So what do we do about it? At a higher societal level, laws must be passed to protect people with a disclosed mental health condition from educational and employment discrimination, and the way mass media portrays mental illnesses needs to be reformed. Within the university setting, it is important for stronger support groups and mental health resources to be available on campus. At the personal level, education is key for lasting change to occur. Mental illnesses are not signs of weakness in character, nor is everyone with a mental illness they inherently more unstable, dependent, threatening, or violent.
As with other illnesses, mental illnesses aren’t about character flaws, but about biology. In the past couple of years, large scale genomic studies have begun to illuminate some of the roots of mental illnesses. In 2014, the largest ever genomic study of mental illness was done by the Schizophrenia Working Group of the Psychiatric Genomics Consortium. The Consortium sequenced the genomes of 37,000 people with schizophrenia, and found 128 genetic variants associated with the disease, serving as a strong starting point for scientists and physicians to target important mutations giving rise to schizophrenia.2 In addition, this past summer, a seminal paper reported finding the first two strong genetic markers of major depressive order. One of the genes found, SIRT1, is important for functioning mitochondria, the energy workhorse of the cell, spurring a novel idea that mitochondrial function may be linked to depression.3
These experiments and many, many more prove there are concrete, biological reasons for mental illnesses. Now it’s our turn to talk about mental illness for what they really are. Mental illnesses are not signs of weakness in character, nor is everyone with a mental illness they inherently more unstable, dependent, threatening, or violent. Spreading the truth instead of misinformation is an effective way to combat the social stigma and put a necessary end to it.

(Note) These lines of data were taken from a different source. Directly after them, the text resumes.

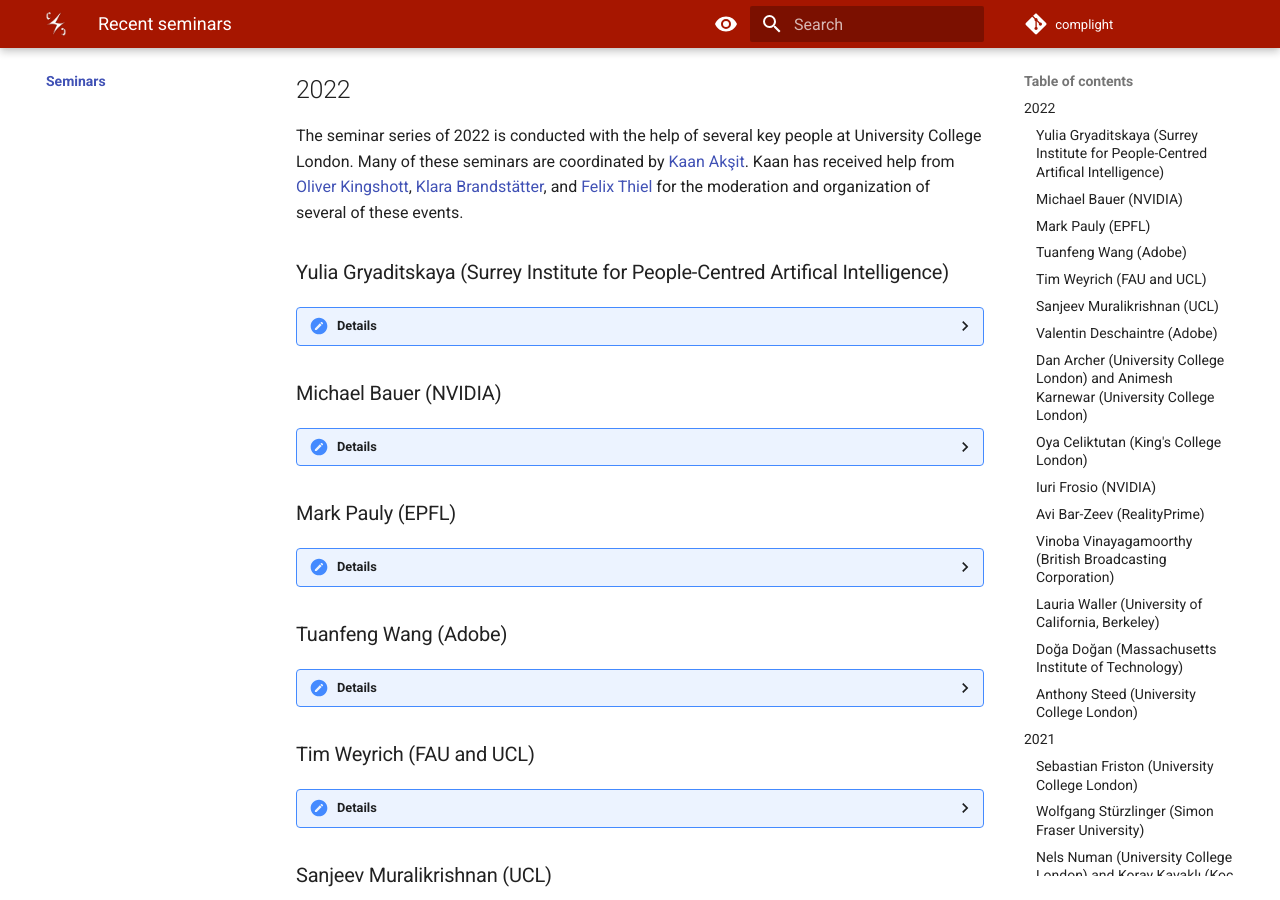
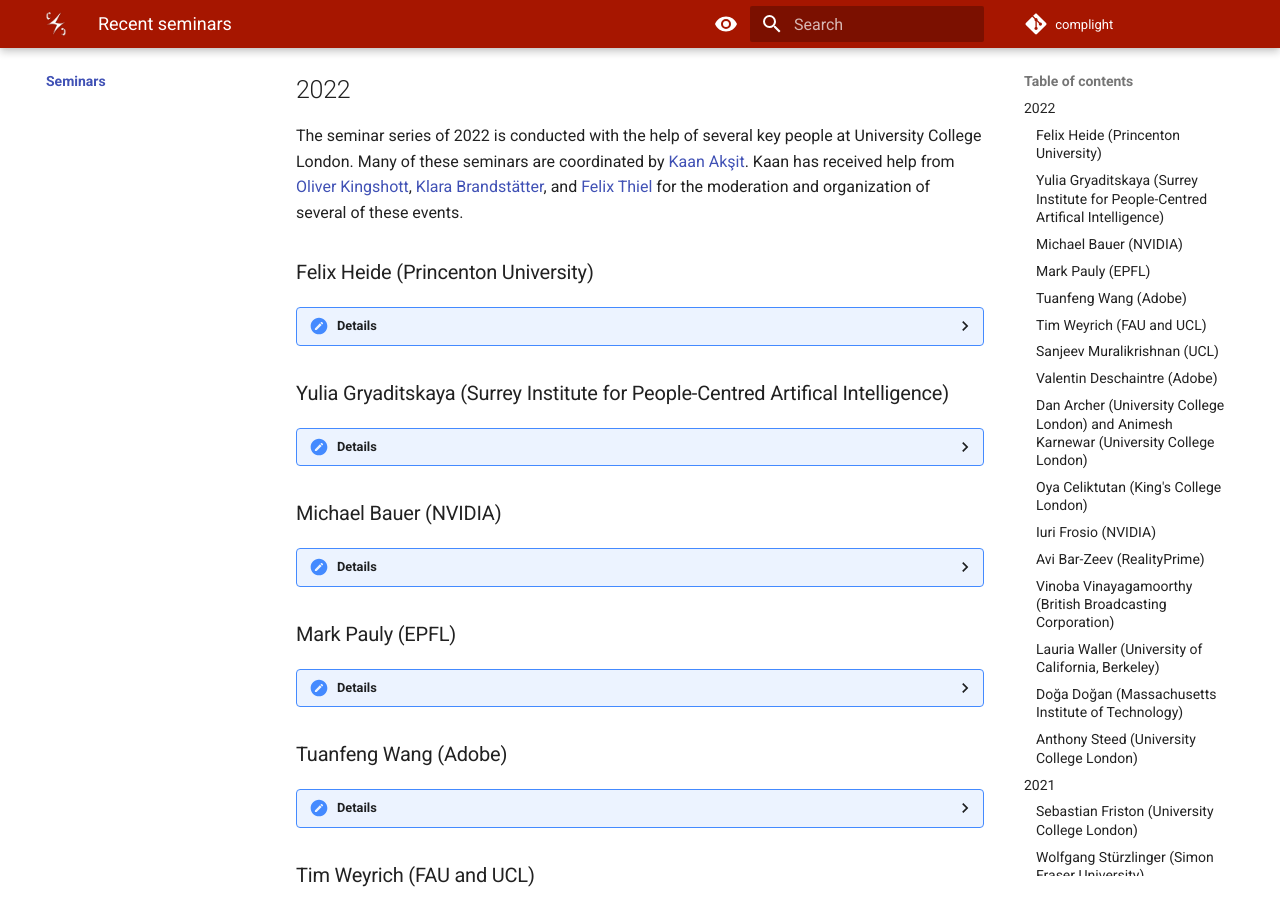
Before and after one commit to complight/complight.github.io, an MkDocs documentation site: the page built from docs/seminars/index.md, in a window 1280 px wide and 900 px high, scrolled down 443 px. Built offline with MkDocs 1.6.1 and Material for MkDocs 9.7.7, drawn with Linux system fonts in a browser that asks for light colours; part of the change alters nothing that is shown.

Commit message:
Updating seminars page.

```diff
--- a/docs/seminars/index.md
+++ b/docs/seminars/index.md
@@ -10,6 +10,19 @@ Overall, seminars are a blend of internal and external presenters.
 The seminar series of 2022 is conducted with the help of several key people at University College London.
 Many of these seminars are coordinated by [Kaan Akşit](https://kaanaksit.com).
 Kaan has received help from [Oliver Kingshott](http://oliver.kingshott.com/), [Klara Brandstätter](https://www.linkedin.com/in/klara-brandst%C3%A4tter-79b72820b?lipi=urn%3Ali%3Apage%3Ad_flagship3_profile_view_base_contact_details%3BxbCdu1E4RmWqTPAsdCipMw%3D%3D), and [Felix Thiel](https://www.linkedin.com/in/felix-thiel-97a22215a?lipi=urn%3Ali%3Apage%3Ad_flagship3_profile_view_base_contact_details%3BGgHpsDNOTWeGPFWcUC5M6A%3D%3D) for the moderation and organization of several of these events.
+
+
+### Felix Heide (Princenton University)
+??? Details
+    **Date:**
+    7th September 2022
+
+    **Presenter:** Felix Heide, Assistant Professor at Princeton University and Co-Founder and Chief Technology Officer of self-driving vehicle startup Algolux
+
+    **Title:** Neural Nanophotonic Cameras
+
+    **Watch:** [Recording (Password protected)](https://liveuclac-my.sharepoint.com/:v:/g/personal/ucackak_ucl_ac_uk/EfQnCtEC8etIpxwr5zd9OogB_ERZ_BEdaVSmtURAVxSPag?e=Ub0kTw)
+
 
 ### Yulia Gryaditskaya (Surrey Institute for People-Centred Artifical Intelligence)
 ??? Details
```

Just like many other questions in biology and medicine, there is still much to be understood about the complexities of the brain and what chemical factors cause these diseases. However, sophisticated technological advancements have led to better research outcomes, and the science of the brain is slowly beginning to be more and more understood. It is important to mirror this scientific progress with social progress in order to attain the long term goal of properly managing and treating mental illnesses.